As the effects of COVID-19 worsen the mental health of those in our communities, the County Commissioners Association of Pennsylvania (CCAP) is reiterating its previously announced top legislative priority for 2020, calling for a sustainable investment in mental health community base funding from the General Assembly and Wolf Administration.
Community-based mental health services—such as community residential programs, family-based support, outpatient care and crisis intervention—are critical to the well-being of residents. Funding levels for county mental health services have direct impacts on whether these important community and family supports will be available, including expanded services, beds and diversions.
Jeff Snyder, CCAP president and Clinton County commissioner, noted, “No one could have imagined at that time just how much more critical those community-based mental health services would become in just a few months. The suffering of those in need has been multiplied as their previously normal routine has been uprooted by the coronavirus pandemic. Now, more than ever, a sustainable investment is needed in mental health community base funding so that counties can continue to provide services to strengthen and secure the social services safety net.”
Even before the pandemic, counties’ abilities to meet service needs had been compromised by stagnant funding over the past decade, at the same time that mandates, service needs and demands continued to increase.

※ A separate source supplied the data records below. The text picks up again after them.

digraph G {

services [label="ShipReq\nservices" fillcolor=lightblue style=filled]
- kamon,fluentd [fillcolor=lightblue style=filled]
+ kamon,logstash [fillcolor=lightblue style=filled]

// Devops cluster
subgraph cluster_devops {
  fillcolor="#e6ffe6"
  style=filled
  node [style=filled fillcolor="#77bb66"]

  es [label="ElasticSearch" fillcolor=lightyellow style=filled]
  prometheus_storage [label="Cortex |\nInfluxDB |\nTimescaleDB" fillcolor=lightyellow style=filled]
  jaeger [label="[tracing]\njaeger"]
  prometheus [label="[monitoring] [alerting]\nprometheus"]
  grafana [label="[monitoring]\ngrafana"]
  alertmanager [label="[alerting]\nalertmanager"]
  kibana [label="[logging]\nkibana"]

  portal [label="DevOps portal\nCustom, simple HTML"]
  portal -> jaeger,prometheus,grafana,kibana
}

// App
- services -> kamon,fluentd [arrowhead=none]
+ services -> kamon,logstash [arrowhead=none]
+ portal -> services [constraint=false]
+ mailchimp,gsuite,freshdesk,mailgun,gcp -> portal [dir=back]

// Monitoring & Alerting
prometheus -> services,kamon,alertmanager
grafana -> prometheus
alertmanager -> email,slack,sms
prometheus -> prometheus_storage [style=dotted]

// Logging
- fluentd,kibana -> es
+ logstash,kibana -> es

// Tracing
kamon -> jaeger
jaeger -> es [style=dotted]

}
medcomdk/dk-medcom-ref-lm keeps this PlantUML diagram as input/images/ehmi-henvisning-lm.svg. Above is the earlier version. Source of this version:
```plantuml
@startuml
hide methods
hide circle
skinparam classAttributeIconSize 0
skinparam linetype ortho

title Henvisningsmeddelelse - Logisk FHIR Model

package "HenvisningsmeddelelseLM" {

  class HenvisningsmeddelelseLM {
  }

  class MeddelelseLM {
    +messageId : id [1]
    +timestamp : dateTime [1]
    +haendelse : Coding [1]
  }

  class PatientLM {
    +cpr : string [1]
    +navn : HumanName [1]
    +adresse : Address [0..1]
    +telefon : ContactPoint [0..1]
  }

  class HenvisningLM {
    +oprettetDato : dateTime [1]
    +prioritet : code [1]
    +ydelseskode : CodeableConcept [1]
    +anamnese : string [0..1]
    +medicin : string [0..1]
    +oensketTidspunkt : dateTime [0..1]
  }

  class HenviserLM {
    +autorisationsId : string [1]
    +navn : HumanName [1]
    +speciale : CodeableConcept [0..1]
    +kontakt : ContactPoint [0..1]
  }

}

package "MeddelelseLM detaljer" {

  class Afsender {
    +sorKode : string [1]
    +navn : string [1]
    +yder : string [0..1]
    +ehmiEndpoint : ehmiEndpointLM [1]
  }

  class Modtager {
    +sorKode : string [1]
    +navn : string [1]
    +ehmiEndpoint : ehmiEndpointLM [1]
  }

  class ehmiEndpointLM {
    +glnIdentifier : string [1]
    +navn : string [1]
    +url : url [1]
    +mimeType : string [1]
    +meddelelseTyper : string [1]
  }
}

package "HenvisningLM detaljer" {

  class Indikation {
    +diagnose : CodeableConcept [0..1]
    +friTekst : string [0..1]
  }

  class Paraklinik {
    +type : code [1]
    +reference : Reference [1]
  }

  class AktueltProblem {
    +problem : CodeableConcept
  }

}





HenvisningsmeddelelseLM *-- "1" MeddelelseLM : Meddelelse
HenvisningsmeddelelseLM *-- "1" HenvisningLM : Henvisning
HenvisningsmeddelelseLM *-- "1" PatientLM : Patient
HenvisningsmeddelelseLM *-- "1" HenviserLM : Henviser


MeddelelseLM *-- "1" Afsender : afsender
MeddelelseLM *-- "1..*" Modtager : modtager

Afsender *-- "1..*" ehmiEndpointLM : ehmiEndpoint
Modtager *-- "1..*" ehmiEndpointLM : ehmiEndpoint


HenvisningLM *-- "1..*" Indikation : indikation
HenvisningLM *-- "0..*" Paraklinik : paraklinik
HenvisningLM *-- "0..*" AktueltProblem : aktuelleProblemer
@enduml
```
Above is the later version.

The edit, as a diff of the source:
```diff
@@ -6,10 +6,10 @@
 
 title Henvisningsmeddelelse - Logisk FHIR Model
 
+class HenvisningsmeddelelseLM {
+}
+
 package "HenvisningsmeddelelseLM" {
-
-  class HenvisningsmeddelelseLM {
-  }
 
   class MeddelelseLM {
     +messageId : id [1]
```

Snyder continued, “While we understand that the state will be considering its own budget implications from unexpected revenue shortfalls, we must remember that the state and counties are partners in effectively maintaining healthy, safe and resilient communities. As we emerge from our stay-at-home order and the initial grip of COVID-19, more than ever, our citizens need close collaboration between the legislature, the administration and counties to properly address the mental health system as a whole.”